TASK MATERIAL:
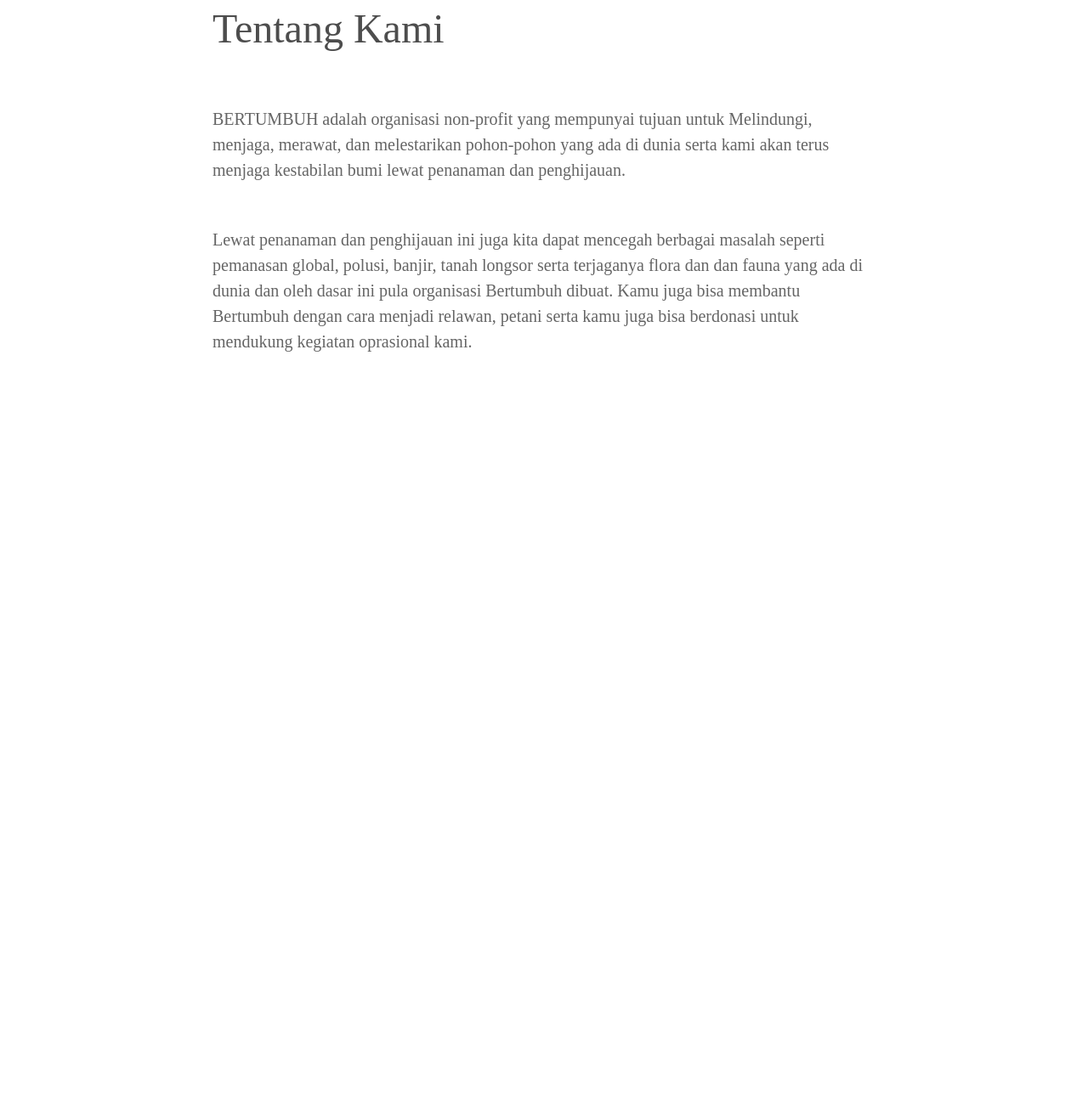
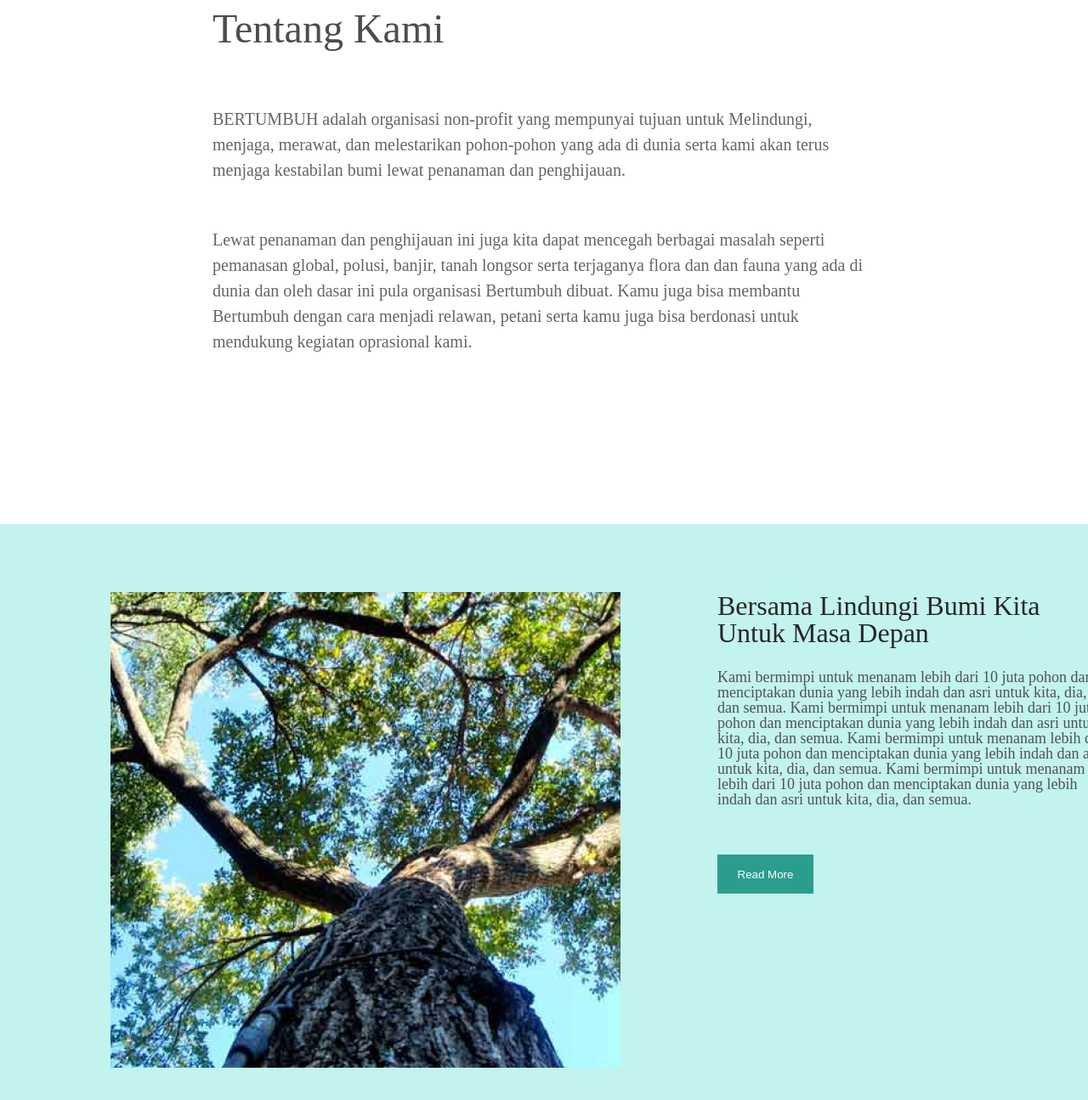
Before and after one commit to GioBeraia/davaleba5, a plain HTML site: page index.html in a window 1280 px wide. Shown: the part 319-1614 px from the top of the page at 85% size. Before the commit the page ends 800 px from the top, so only its background shows below. Drawn offline with Linux system fonts and the light colour scheme.

Commit message:
add section 2

```diff
--- a/css/style.css
+++ b/css/style.css
@@ -4,10 +4,11 @@ header {
     width: 1440px;
     margin: 0 auto;
     background-color: #2A9D8F;
+    padding: 38px 130px;
 }
 
 .headerlogo {
-    padding: 38px 0 38px 130px;
+
     vertical-align: middle;
 }
 
@@ -26,7 +27,7 @@ header {
     margin-inline: 51px;
 }
 
-button {
+.button1 {
     margin-left: 373px;
     background-color: #FFFFFF;
     width: 147px;
@@ -36,27 +37,79 @@ button {
     color: #2A9D8F;
 
 }
+
 /* section 1  */
 
-.section1{
+.section1 {
     width: 780px;
     margin-inline: auto;
     /* background-color: aqua; */
     margin-top: 200px;
 }
-.section1header{
+
+.section1header {
     font-weight: 500;
     font-size: 48px;
     line-height: 130%;
     color: #4D4D4D;
     margin-bottom: 60px;
 }
-.section1text1, .section1text2{
+
+.section1text1,
+.section1text2 {
     font-weight: 400;
-font-size: 20px;
-line-height: 150%;
-color: #656565;
+    font-size: 20px;
+    line-height: 150%;
+    color: #656565;
 }
-.section1text1{
+
+.section1text1 {
     margin-bottom: 52px;
 }
+
+/* section 2  */
+
+.section2 {
+    width: 1440px;
+    background-color: #C2F3EE;
+    margin-top: 200px;
+    padding: 80px 130px 80px 130px;
+    margin-inline: auto;
+}
+
+.section2div {
+    width: 460px;
+    height: 538px;
+    display: inline-block;
+    margin-left: 110px;
+    vertical-align: top;
+}
+
+.section2header {
+    display: inline-block;
+    font-size: 32px;
+    color: #272727;
+    /* background-color: chartreuse; */
+    margin-bottom: 27px;
+}
+
+.section2text {
+    font-weight: 400;
+    font-size: 18px;
+    color: #515151;
+    /* width: 457px; */
+    /* height: 324px; */
+    /* ver gavwele simagleze ratomgac */
+}
+
+.section2photo {
+    vertical-align: top;
+}
+.button2{
+    width: 113px;
+height: 46px;
+background-color: #2A9D8F;
+border: none;
+color: #FFFFFF;
+margin-top: 56px;
+}
--- a/index.html
+++ b/index.html
@@ -24,7 +24,7 @@
             </ul>
 
         </nav>
-        <button>Bergabung</button>
+        <button class="button1">Bergabung</button>
     </header>
 
     <!-- section 1  -->
@@ -33,12 +33,45 @@
     <section class="section1">
 
 
-<h2 class="section1header">Tentang Kami</h2>
+        <h2 class="section1header">Tentang Kami</h2>
 
-<p class="section1text1">BERTUMBUH adalah organisasi non-profit yang mempunyai tujuan untuk Melindungi, menjaga, merawat, dan melestarikan pohon-pohon yang ada di dunia serta kami akan  terus menjaga kestabilan bumi lewat penanaman dan penghijauan.</p>
-<p class="section1text2">Lewat penanaman dan penghijauan ini juga  kita dapat mencegah berbagai masalah seperti pemanasan global, polusi, banjir, tanah longsor serta terjaganya flora dan dan fauna yang ada di dunia dan oleh dasar ini pula organisasi Bertumbuh dibuat. Kamu juga bisa membantu Bertumbuh dengan cara menjadi relawan, petani serta kamu juga bisa berdonasi untuk mendukung kegiatan oprasional kami.</p>
+        <p class="section1text1">BERTUMBUH adalah organisasi non-profit yang mempunyai tujuan untuk Melindungi, menjaga,
+            merawat, dan melestarikan pohon-pohon yang ada di dunia serta kami akan terus menjaga kestabilan bumi lewat
+            penanaman dan penghijauan.</p>
+        <p class="section1text2">Lewat penanaman dan penghijauan ini juga kita dapat mencegah berbagai masalah seperti
+            pemanasan global, polusi, banjir, tanah longsor serta terjaganya flora dan dan fauna yang ada di dunia dan
+            oleh dasar ini pula organisasi Bertumbuh dibuat. Kamu juga bisa membantu Bertumbuh dengan cara menjadi
+            relawan, petani serta kamu juga bisa berdonasi untuk mendukung kegiatan oprasional kami.</p>
 
     </section>
+
+    <!-- section 2  -->
+    <section class="section2">
+
+        <img class="section2photo" src="images/photo2.png" alt="">
+
+        <div class="section2div">
+
+
+
+            <h2 class="section2header">Bersama Lindungi Bumi Kita
+                Untuk Masa Depan</h2>
+
+            <p class="section2text">Kami bermimpi untuk menanam lebih dari 10 juta pohon dan menciptakan dunia yang
+                lebih indah dan asri untuk kita, dia, dan semua. Kami bermimpi untuk menanam lebih dari 10 juta pohon
+                dan menciptakan dunia yang lebih indah dan asri untuk kita, dia, dan semua. Kami bermimpi untuk menanam
+                lebih dari 10 juta pohon dan menciptakan dunia yang lebih indah dan asri untuk kita, dia, dan semua.
+                Kami bermimpi untuk menanam lebih dari 10 juta pohon dan menciptakan dunia yang lebih indah dan asri
+                untuk kita, dia, dan semua.</p>
+
+<button class="button2">Read More</button>
+
+        </div>
+    </section>
+
+
+
+
 </body>
 
 </html>
```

WHAT IS EXPECTED:
Please output every record above exactly. Leave the pictures out.

SOLUTION TO THE PROBLEM:
Before and after one commit to GioBeraia/davaleba5, a plain HTML site: page index.html in a window 1280 px wide. Shown: the part 319-1614 px from the top of the page at 85% size. Before the commit the page ends 800 px from the top, so only its background shows below. Drawn offline with Linux system fonts and the light colour scheme.

Commit message:
add section 2

```diff
--- a/css/style.css
+++ b/css/style.css
@@ -4,10 +4,11 @@ header {
     width: 1440px;
     margin: 0 auto;
     background-color: #2A9D8F;
+    padding: 38px 130px;
 }
 
 .headerlogo {
-    padding: 38px 0 38px 130px;
+
     vertical-align: middle;
 }
 
@@ -26,7 +27,7 @@ header {
     margin-inline: 51px;
 }
 
-button {
+.button1 {
     margin-left: 373px;
     background-color: #FFFFFF;
     width: 147px;
@@ -36,27 +37,79 @@ button {
     color: #2A9D8F;
 
 }
+
 /* section 1  */
 
-.section1{
+.section1 {
     width: 780px;
     margin-inline: auto;
     /* background-color: aqua; */
     margin-top: 200px;
 }
-.section1header{
+
+.section1header {
     font-weight: 500;
     font-size: 48px;
     line-height: 130%;
     color: #4D4D4D;
     margin-bottom: 60px;
 }
-.section1text1, .section1text2{
+
+.section1text1,
+.section1text2 {
     font-weight: 400;
-font-size: 20px;
-line-height: 150%;
-color: #656565;
+    font-size: 20px;
+    line-height: 150%;
+    color: #656565;
 }
-.section1text1{
+
+.section1text1 {
     margin-bottom: 52px;
 }
+
+/* section 2  */
+
+.section2 {
+    width: 1440px;
+    background-color: #C2F3EE;
+    margin-top: 200px;
+    padding: 80px 130px 80px 130px;
+    margin-inline: auto;
+}
+
+.section2div {
+    width: 460px;
+    height: 538px;
+    display: inline-block;
+    margin-left: 110px;
+    vertical-align: top;
+}
+
+.section2header {
+    display: inline-block;
+    font-size: 32px;
+    color: #272727;
+    /* background-color: chartreuse; */
+    margin-bottom: 27px;
+}
+
+.section2text {
+    font-weight: 400;
+    font-size: 18px;
+    color: #515151;
+    /* width: 457px; */
+    /* height: 324px; */
+    /* ver gavwele simagleze ratomgac */
+}
+
+.section2photo {
+    vertical-align: top;
+}
+.button2{
+    width: 113px;
+height: 46px;
+background-color: #2A9D8F;
+border: none;
+color: #FFFFFF;
+margin-top: 56px;
+}
--- a/index.html
+++ b/index.html
@@ -24,7 +24,7 @@
             </ul>
 
         </nav>
-        <button>Bergabung</button>
+        <button class="button1">Bergabung</button>
     </header>
 
     <!-- section 1  -->
@@ -33,12 +33,45 @@
     <section class="section1">
 
 
-<h2 class="section1header">Tentang Kami</h2>
+        <h2 class="section1header">Tentang Kami</h2>
 
-<p class="section1text1">BERTUMBUH adalah organisasi non-profit yang mempunyai tujuan untuk Melindungi, menjaga, merawat, dan melestarikan pohon-pohon yang ada di dunia serta kami akan  terus menjaga kestabilan bumi lewat penanaman dan penghijauan.</p>
-<p class="section1text2">Lewat penanaman dan penghijauan ini juga  kita dapat mencegah berbagai masalah seperti pemanasan global, polusi, banjir, tanah longsor serta terjaganya flora dan dan fauna yang ada di dunia dan oleh dasar ini pula organisasi Bertumbuh dibuat. Kamu juga bisa membantu Bertumbuh dengan cara menjadi relawan, petani serta kamu juga bisa berdonasi untuk mendukung kegiatan oprasional kami.</p>
+        <p class="section1text1">BERTUMBUH adalah organisasi non-profit yang mempunyai tujuan untuk Melindungi, menjaga,
+            merawat, dan melestarikan pohon-pohon yang ada di dunia serta kami akan terus menjaga kestabilan bumi lewat
+            penanaman dan penghijauan.</p>
+        <p class="section1text2">Lewat penanaman dan penghijauan ini juga kita dapat mencegah berbagai masalah seperti
+            pemanasan global, polusi, banjir, tanah longsor serta terjaganya flora dan dan fauna yang ada di dunia dan
+            oleh dasar ini pula organisasi Bertumbuh dibuat. Kamu juga bisa membantu Bertumbuh dengan cara menjadi
+            relawan, petani serta kamu juga bisa berdonasi untuk mendukung kegiatan oprasional kami.</p>
 
     </section>
+
+    <!-- section 2  -->
+    <section class="section2">
+
+        <img class="section2photo" src="images/photo2.png" alt="">
+
+        <div class="section2div">
+
+
+
+            <h2 class="section2header">Bersama Lindungi Bumi Kita
+                Untuk Masa Depan</h2>
+
+            <p class="section2text">Kami bermimpi untuk menanam lebih dari 10 juta pohon dan menciptakan dunia yang
+                lebih indah dan asri untuk kita, dia, dan semua. Kami bermimpi untuk menanam lebih dari 10 juta pohon
+                dan menciptakan dunia yang lebih indah dan asri untuk kita, dia, dan semua. Kami bermimpi untuk menanam
+                lebih dari 10 juta pohon dan menciptakan dunia yang lebih indah dan asri untuk kita, dia, dan semua.
+                Kami bermimpi untuk menanam lebih dari 10 juta pohon dan menciptakan dunia yang lebih indah dan asri
+                untuk kita, dia, dan semua.</p>
+
+<button class="button2">Read More</button>
+
+        </div>
+    </section>
+
+
+
+
 </body>
 
 </html>
```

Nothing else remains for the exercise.